Entering at a time of fast-paced development in Rochester, Jeff Adams has been named the new Regional Market President for Bank of America in Rochester.
Adams has lived in the Rochester area for 10 years, but his career has taken him through southern markets in Georgia and the Carolinas. A Louisiana native, Adams began his career with Merrill Lynch as a financial adviser in Raleigh, North Carolina. From there, he went to Atlanta, then to South Carolina before taking over as Merrill Lynch’s Western New York market leader.
Beginning on July 1, following the eight-year run of former market president John Pitton, Adams outlined his vision for the future of the Rochester market: one focused on growth, development and, most importantly, the people who make up the community.
“It’s so interesting to see how Rochester has changed over the years,” Adams said. “Most of the employment was based around Kodak and Xerox, and as those organizations shrunk their workforces here, you saw a wealth of small businesses pop up. One of the biggest things we do locally is through two avenues; one is working in our ability to invest in the community and help small businesses start, as well as grow as they’re continuing to grow in the community.”
As part of an effort to support a region with a growing small business market, Adams emphasized the importance of collaborating with local community development groups. One such group is PathStone, a nonprofit community development organization. Along with such services as vocational training and career counseling, PathStone Enterprise Center offers loans and resources to help small businesses get off the ground. In 2015, the Bank of America Foundation offered a total of $161,500 in grants to PathStone along with 11 other local nonprofits, including The YMCA of Greater Rochester’s Urban Teen Leadership Club, Flower City Habitat for Humanity and the Veteran’s Outreach Center.
“What they [PathStone] do is make microloans smaller than most banks would be willing to do,” Adams said. “So really, really small businesses, and we’re able to work them and provide funding for them to go into the community and play a part in what has become a very vibrant, young business economy in Rochester.”
This ethos of development is one Adams believes begins in knowing the community and the people that call it home.
“When I was in Columbia, South Carolina, it was really about spending time out in the community with our clients more,” Adams said. “I did a lot of work directly with our financial advisers and our clients.”
Now in a prestigious position in Rochester, Adams doesn’t intend to abandon this concept. Instead, he emphasizes repeatedly engaging people, be they employees of the company, clients or associates.
“I’m looking forward to spending a lot more time with our employees and our associates,” Adams said. “I think what’s really important to me as a leader is that it’s all about our people. If our people believe that this is the best place to work and they have opportunities for advancement, it creates an environment where we can be very competitive in the landscape.”

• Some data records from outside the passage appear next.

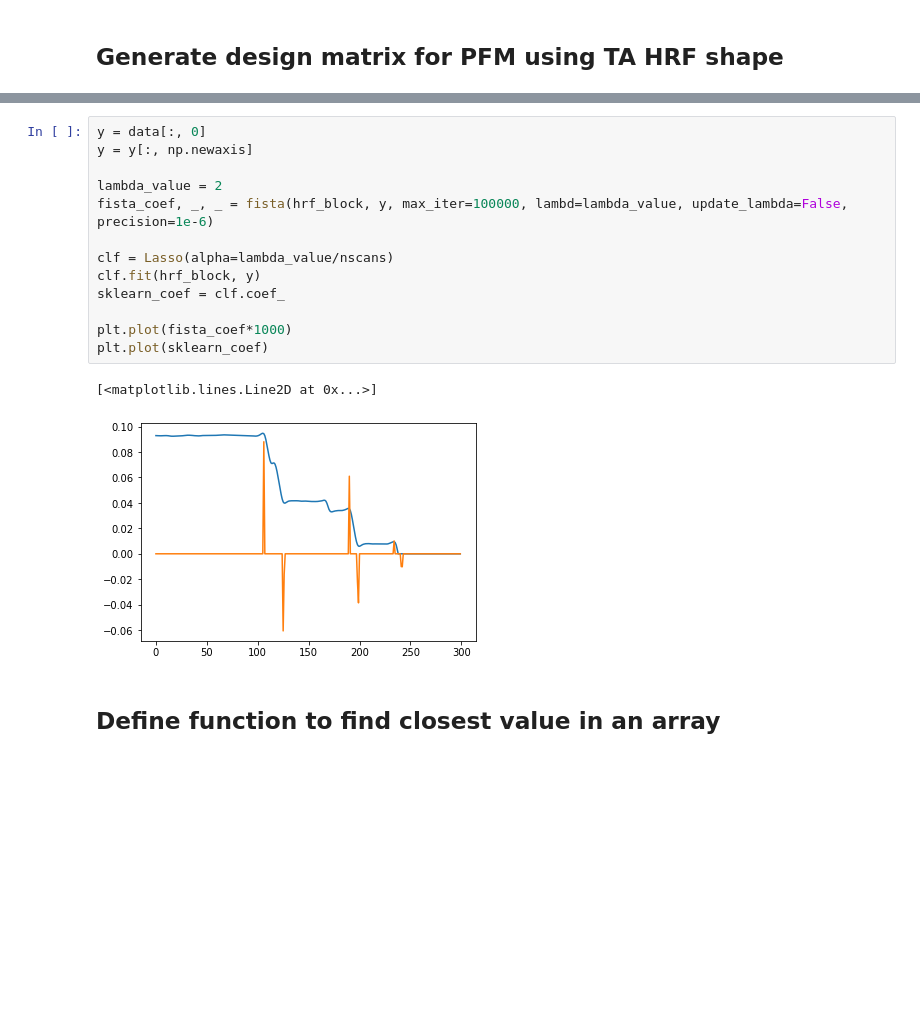
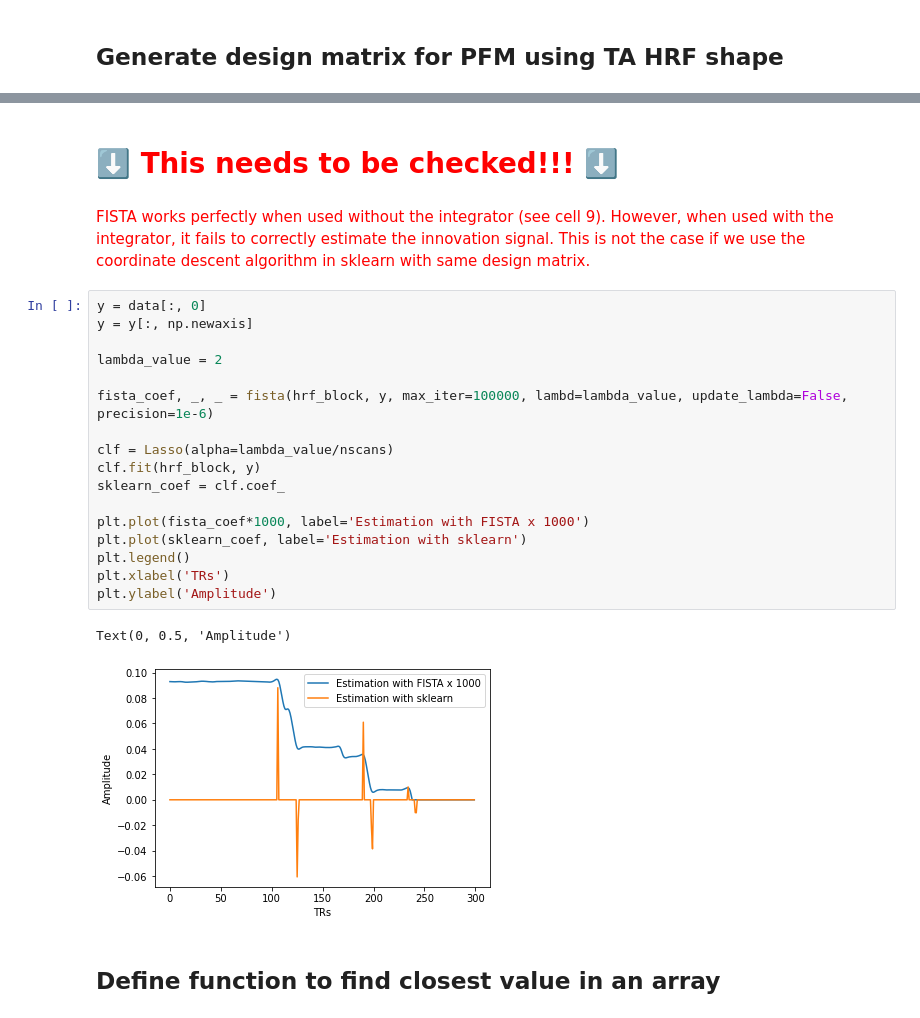
Before and after one commit to eurunuela/pfm_vs_ta, a Jupyter notebook: pfm_vs_ta_long_lownoise.ipynb, the cells around one changed output, grey strips where cells are left out. Cells and saved outputs as stored; diff of their text form; blank space fills up the shorter version.

Commit message:
Added comment on non-working FISTA

```diff
--- a/pfm_vs_ta_long_lownoise.ipynb
+++ b/pfm_vs_ta_long_lownoise.ipynb
@@ -112,19 +112,27 @@ Text(0, 0.5, 'Amplitude')
+# %% [markdown]
+<h1 style="color: red">⬇️ This needs to be checked!!! ⬇️</h1>
+# %% [markdown]
+<p style="color: red">FISTA works perfectly when used without the integrator (see cell 9). However, when used with the integrator, it fails to correctly estimate the innovation signal. This is not the case if we use the coordinate descent algorithm in sklearn with same design matrix.</p>
 # %%
 y = data[:, 0]
 y = y[:, np.newaxis]
 
 lambda_value = 2
+
 fista_coef, _, _ = fista(hrf_block, y, max_iter=100000, lambd=lambda_value, update_lambda=False, precision=1e-6)
 
 clf = Lasso(alpha=lambda_value/nscans)
 clf.fit(hrf_block, y)
 sklearn_coef = clf.coef_
 
-plt.plot(fista_coef*1000)
-plt.plot(sklearn_coef)
+plt.plot(fista_coef*1000, label='Estimation with FISTA x 1000')
+plt.plot(sklearn_coef, label='Estimation with sklearn')
+plt.legend()
+plt.xlabel('TRs')
+plt.ylabel('Amplitude')
 # %% [output]
-[<matplotlib.lines.Line2D at 0x...>]
+Text(0, 0.5, 'Amplitude')
-[figure, old version]
+[figure, new version]
 # %% [markdown]
 ## Define function to find closest value in an array
 # %% [markdown]
```
Also changed, not shown: parts of 1 cell of this notebook.
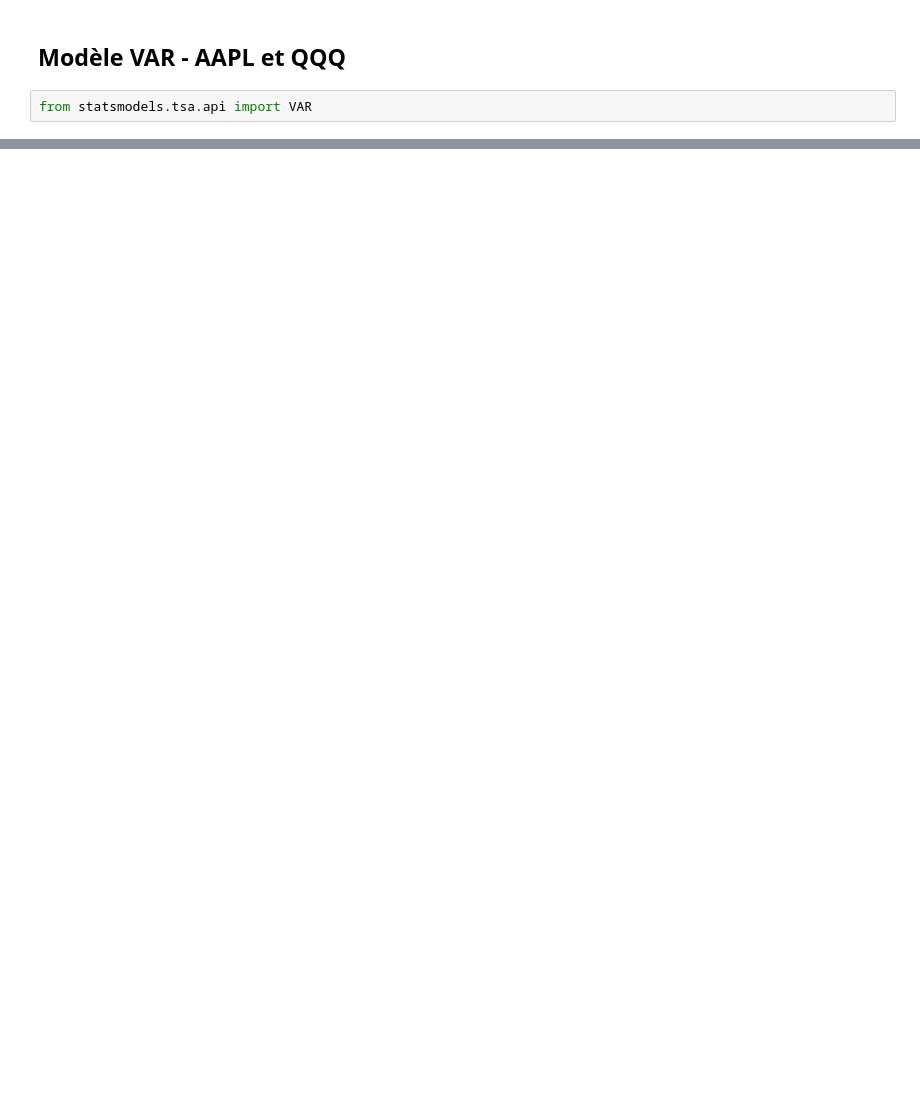
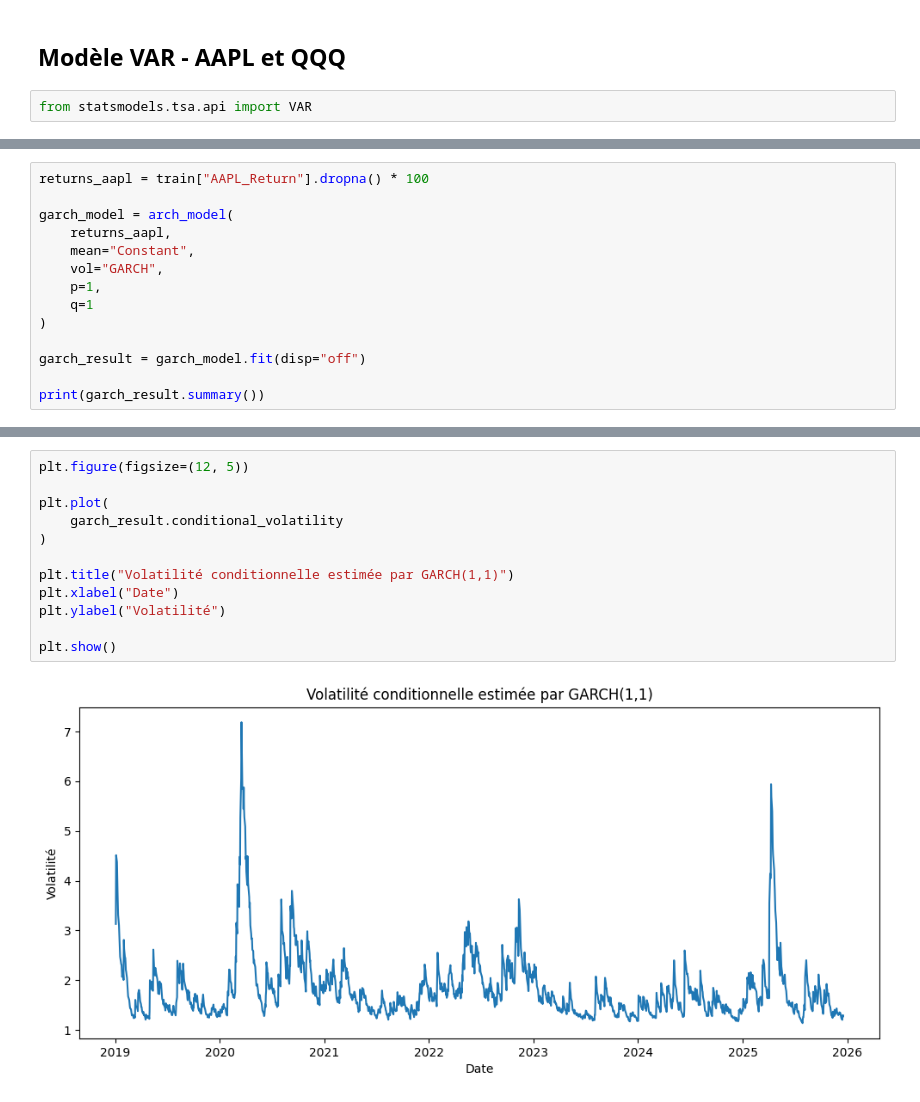
Before and after one commit to mariemdardouri/MiniProjet_SeriesTemporelles, a Jupyter notebook: notebooks/MiniProjet_TimeSeries.ipynb, the cells around one changed output, grey strips where cells are left out. Saved outputs shown, nothing was run; the diff lists cells and outputs as text; blank space fills up the shorter version.

Commit message:
Complete time series analysis and classical models

```diff
--- a/notebooks/MiniProjet_TimeSeries.ipynb
+++ b/notebooks/MiniProjet_TimeSeries.ipynb
@@ -587,0 +718,14 @@ from statsmodels.tsa.api import VAR
+# %%
+returns_aapl = train["AAPL_Return"].dropna() * 100
+
+garch_model = arch_model(
+    returns_aapl,
+    mean="Constant",
+    vol="GARCH",
+    p=1,
+    q=1
+)
+
+garch_result = garch_model.fit(disp="off")
+
+print(garch_result.summary())
@@ -587,0 +750,14 @@ from statsmodels.tsa.api import VAR
+# %%
+plt.figure(figsize=(12, 5))
+
+plt.plot(
+    garch_result.conditional_volatility
+)
+
+plt.title("Volatilité conditionnelle estimée par GARCH(1,1)")
+plt.xlabel("Date")
+plt.ylabel("Volatilité")
+
+plt.show()
+# %% [output]
+[figure, added]
```
Also changed, not shown: parts of 50 cells of this notebook.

Simple endeavors of engagement allow Adams to meet this goal and help him better see how positive corporate policy and treatment of workers creates an environment where people flock to work. One such program is the Ally Program. Launched in 2013 as a way to provide educational and volunteer training to support LGBT team members, Adams pointed to it as a key source of pride.
“It’s really a program meant to help people feel welcome as their whole selves at work,” Adams said.
In describing the many stories he’s heard from employees since taking the position, Adams pointed to an employee returning from paternity leave as an ideal example.
In 2016, Bank of America extended paid parental leave from 12 to 16 weeks.
“For him to be able to spend that time to give his child a new, loving environment to come into, it’s just critically important,” Adams said. “That’s the fun part to me, for the last 10 years I’ve worked for the Merrill Lynch associates in town, but I haven’t been able to spend as much time with the broader organization. It’s enriching to me to spend time with them and get to know them.”